[[ Data shown open ]]

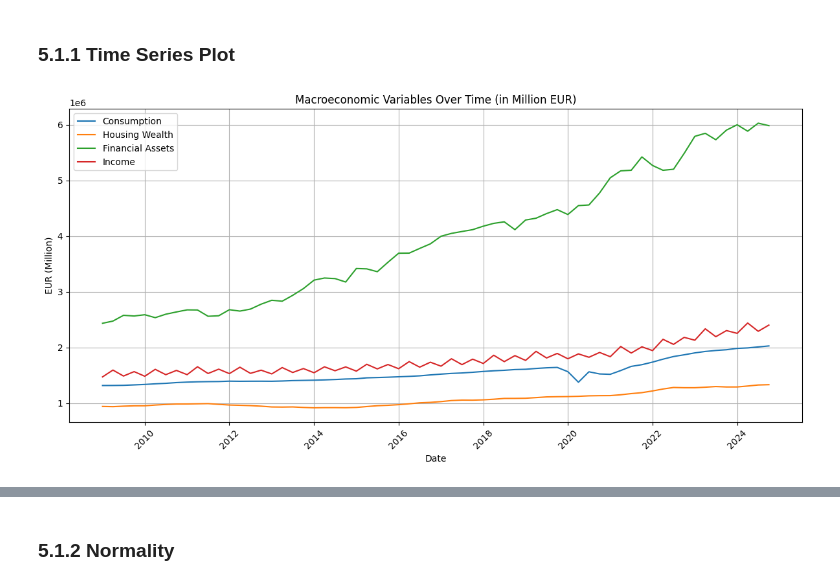
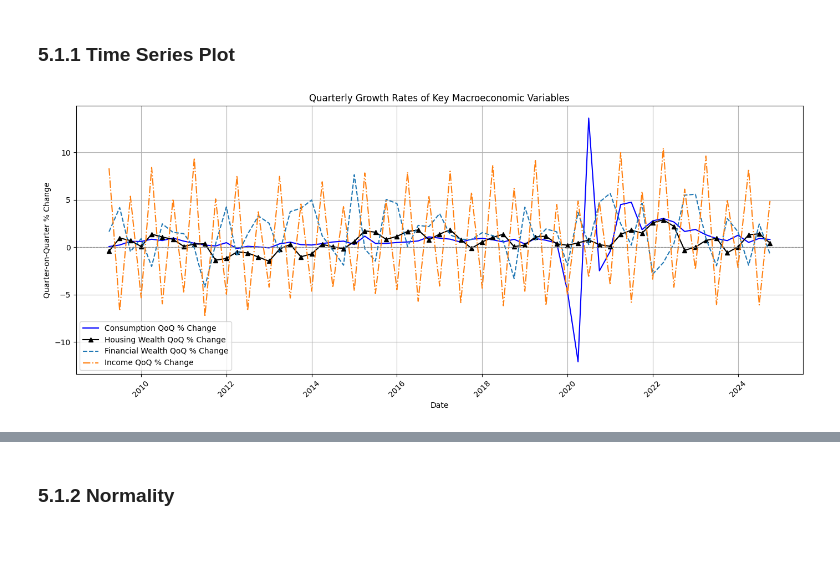
Before and after one commit to Graspp-25-Spring/graspp-25S-Wealth-Consumption, a Jupyter notebook: notebooks/milestone_1_update.ipynb, the cells around one changed output, grey strips where cells are left out. Saved outputs shown, nothing was run; the diff lists cells and outputs as text; code cells hidden in the pictures; blank space fills up the shorter version.

Commit message:
Updata: add new time seires QoQ and YoY plot in the notebook

```diff
--- a/notebooks/milestone_1_update.ipynb
+++ b/notebooks/milestone_1_update.ipynb
@@ -554,20 +554,27 @@ max                       3.180
 ### 5.1.1 Time Series Plot
 # %%
 import matplotlib.pyplot as plt
+import pandas as pd
 
-plt.figure(figsize=(12, 6))
-plt.plot(df_merge['date'], df_merge['consumption'], label='Consumption')
-plt.plot(df_merge['date'], df_merge['housing_wealth'], label='Housing Wealth')
-plt.plot(df_merge['date'], df_merge['financial_assets'], label='Financial Assets')
-plt.plot(df_merge['date'], df_merge['income'], label='Income')
+df_merge['consumption_qoq_pct'] = df_merge['consumption'].pct_change(1) * 100
+df_merge['housing_wealth_qoq_pct'] = df_merge['housing_wealth'].pct_change(1) * 100
+df_merge['financial_wealth_qoq_pct'] = df_merge['financial_assets'].pct_change(1) * 100
+df_merge['income_qoq_pct'] = df_merge['income'].pct_change(1) * 100
 
+plt.figure(figsize=(14, 6))
+plt.plot(df_merge['date'], df_merge['consumption_qoq_pct'], label='Consumption QoQ % Change', color='blue')
+plt.plot(df_merge['date'], df_merge['housing_wealth_qoq_pct'], label='Housing Wealth QoQ % Change', color='black', marker='^', linestyle='-')
+plt.plot(df_merge['date'], df_merge['financial_wealth_qoq_pct'], label='Financial Wealth QoQ % Change', linestyle='--')
+plt.plot(df_merge['date'], df_merge['income_qoq_pct'], label='Income QoQ % Change', linestyle='-.')
+
+plt.axhline(y=0, color='gray', linestyle='--', linewidth=0.8)
 plt.xlabel('Date')
-plt.ylabel('EUR (Million)')
-plt.title('Macroeconomic Variables Over Time (in Million EUR)')
+plt.ylabel('Quarter-on-Quarter % Change')
+plt.title('Quarterly Growth Rates of Key Macroeconomic Variables')
 plt.legend()
 plt.grid(True)
 plt.xticks(rotation=45)
 plt.tight_layout()
 plt.show()
 # %% [output]
-[figure, old version]
+[figure, new version]
```
Also changed, not shown: parts of 7 cells of this notebook, 2 other files.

[[ Data shown closed ]]

:: Instructions to follow ::
Check every line of the data, and copy the ones that contain "figure".

:: Answer area ::
-plt.figure(figsize=(12, 6))
+plt.figure(figsize=(14, 6))
-[figure, old version]
+[figure, new version]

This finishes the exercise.